Thinking About Right Action

In this week’s spotlight I want to discuss the idea of right action. For the Buddha, right action was a series of restrain injunctions, from Moses we have ten prohibition commandments, from the Sikhs we are admonished against five evils, and so it goes from all religions. Right action defined as negative admonishments.

Happiness or Ethics

Now there are political theories regarding right action that instruct us that: “According to the theory of right action, the happiness or pleasure of a greatest number of people in the society is considered as the greatest good.

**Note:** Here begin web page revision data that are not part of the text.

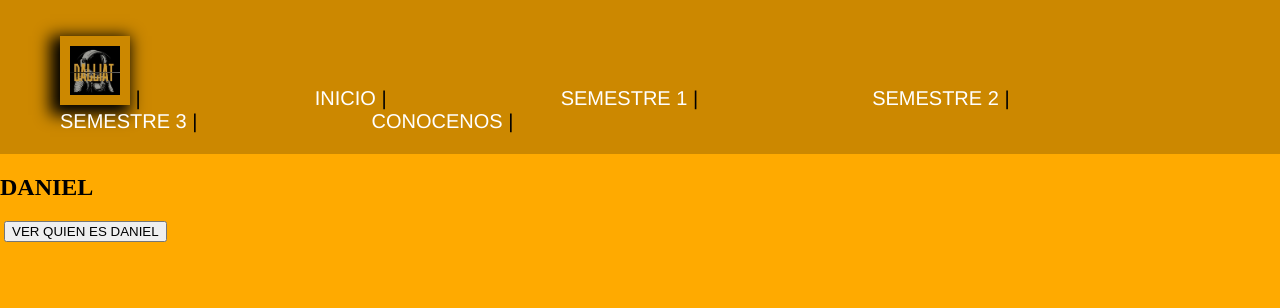
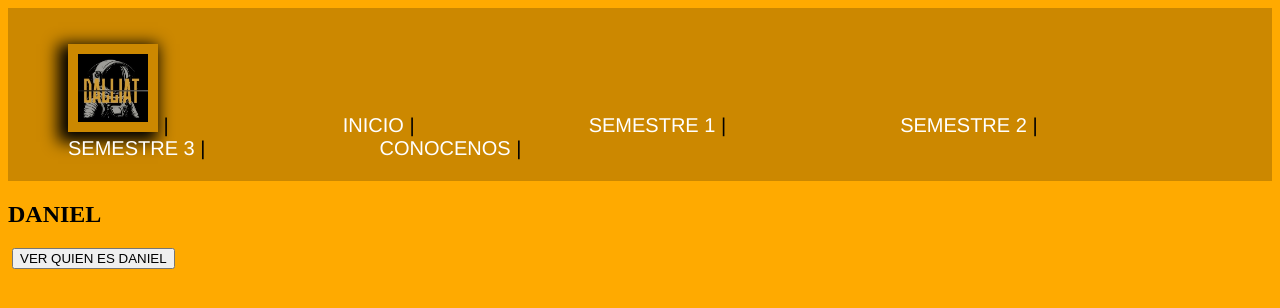
Before and after one commit to Danielpveran/Dalliat_Documents, a plain HTML site: page conocenos/conocenos.html in a window 1280 px wide. Drawn offline with Linux system fonts and the light colour scheme.

Commit message:
Arreglos

```diff
--- a/conocenos/conocenos.html
+++ b/conocenos/conocenos.html
@@ -4,18 +4,18 @@
     <meta charset="UTF-8">
     <meta name="viewport" content="width=device-width, initial-scale=1.0">
     <title>Dalliat</title>
-    <link rel="stylesheet" type="text/CSS" href="/style.css">
-    <link rel="stylesheet" type="text/CSS" href="/style2.css">
+    <link rel="stylesheet" type="text/CSS" href="../style.css">
+    <link rel="stylesheet" type="text/CSS" href="../style.css">
 </head>
 <body>
     <header>
         <ul class="ulHeader">
-          <li class="liHeader"><img src="/inicio/imagenes/LogoDalliat.png" alt="logo" class="headerLogo"></li>
-          <li class="liHeader"><a href="/index.html"> INICIO</a></li>
-          <li class="liHeader"><a href="/Semestre 1/sem1.html">SEMESTRE 1 </a></li>
-          <li class="liHeader"><a href="/Semestre 2/sem2.html">SEMESTRE 2</a></li>
-          <li class="liHeader"><a href="/Semestre 3/sem3.html">SEMESTRE 3</a></li>
-          <li class="liHeader"><a href="/conocenos/conocenos.html"> CONOCENOS</a></li>
+          <li class="liHeader"><img src="../inicio/imagenes/LogoDalliat.png" alt="logo" class="headerLogo"></li>
+          <li class="liHeader"><a href="../index.html"> INICIO</a></li>
+          <li class="liHeader"><a href="../Semestre 1/sem1.html">SEMESTRE 1 </a></li>
+          <li class="liHeader"><a href="../Semestre 2/sem2.html">SEMESTRE 2</a></li>
+          <li class="liHeader"><a href="../Semestre 3/sem3.html">SEMESTRE 3</a></li>
+          <li class="liHeader"><a href="conocenos.html"> CONOCENOS</a></li>
         </ul>
       </header>
       <main>
```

According to this philosophy, an action is morally right if its consequences lead to happiness of people and wrong if they lead to their unhappiness.” Of course, one can easily imagine a situation where the action pleases the majority but is criminal with regard to others, such as with genocide.

Ethics teaches us that right action means taking the right action, and this involves considering the rules that define our duty and the rights of others. Ask yourself: “What rules express my moral duty?” and “What rights must be protected for everyone to enjoy freedom and human dignity?”


With that in mine, allow me to share a story with you. Years ago, during a workshop in California, I shared a personal experience. I was discussing the idea of giving back, of helping others, of service, as I see it, to our fellow human beings. Now the experience I shared was one of a motorcycle accident—actually it was more a scooter than a cycle, but whatever. When I came on to the scene there were all sorts of people standing around gawking, some even talking to each other, but no one helping the man on the ground with the scooter. I promptly parked and went to the man. He was conscious but not fully so—confused and unsure of what happened. It was at this point in my attempt to share the story, that a member of the workshop spoke up, stating something like, “You should never do that. You could be sued.”

Think about that for a moment. What would you do? Sure, there may be some sharp angler who takes advantage of any situation, but how about you? Are you going to let an injured person lay in the street alone, without aid of any sort, not even a kind supporting word—just wait and watch, perhaps hoping someone else will arrive and care for this fellow? Is this what our culture now promotes?


“It’s none of my business,” is something I’ve often heard in situations where one person could have made a difference, and yet no one did. Indeed, research has demonstrated the Genovese (Bystander) effect, which essentially asserts that it occurs when the presence of others discourages an individual from intervening in an emergency situation, against a bully, or during an assault or other crime. The greater the number of bystanders, the less likely it is for any one of them to provide help to a person in distress.

I ask all of you to think about the ramifications to a culture that encourages this effect. Is that what we want? If not, what should each of us do to ensure that at least with ourselves, it is never a hindsight regret with thoughts of, “If only I had,” or “I wish I had it to do over.” For me, right action requires that I lend aid to all who need it whenever possible. How about you?

Thanks for the read,


Eldon Taylor

Eldon Taylor
Provocative Enlightenment Radio
NY Time Bestselling Author of Choices and Illusion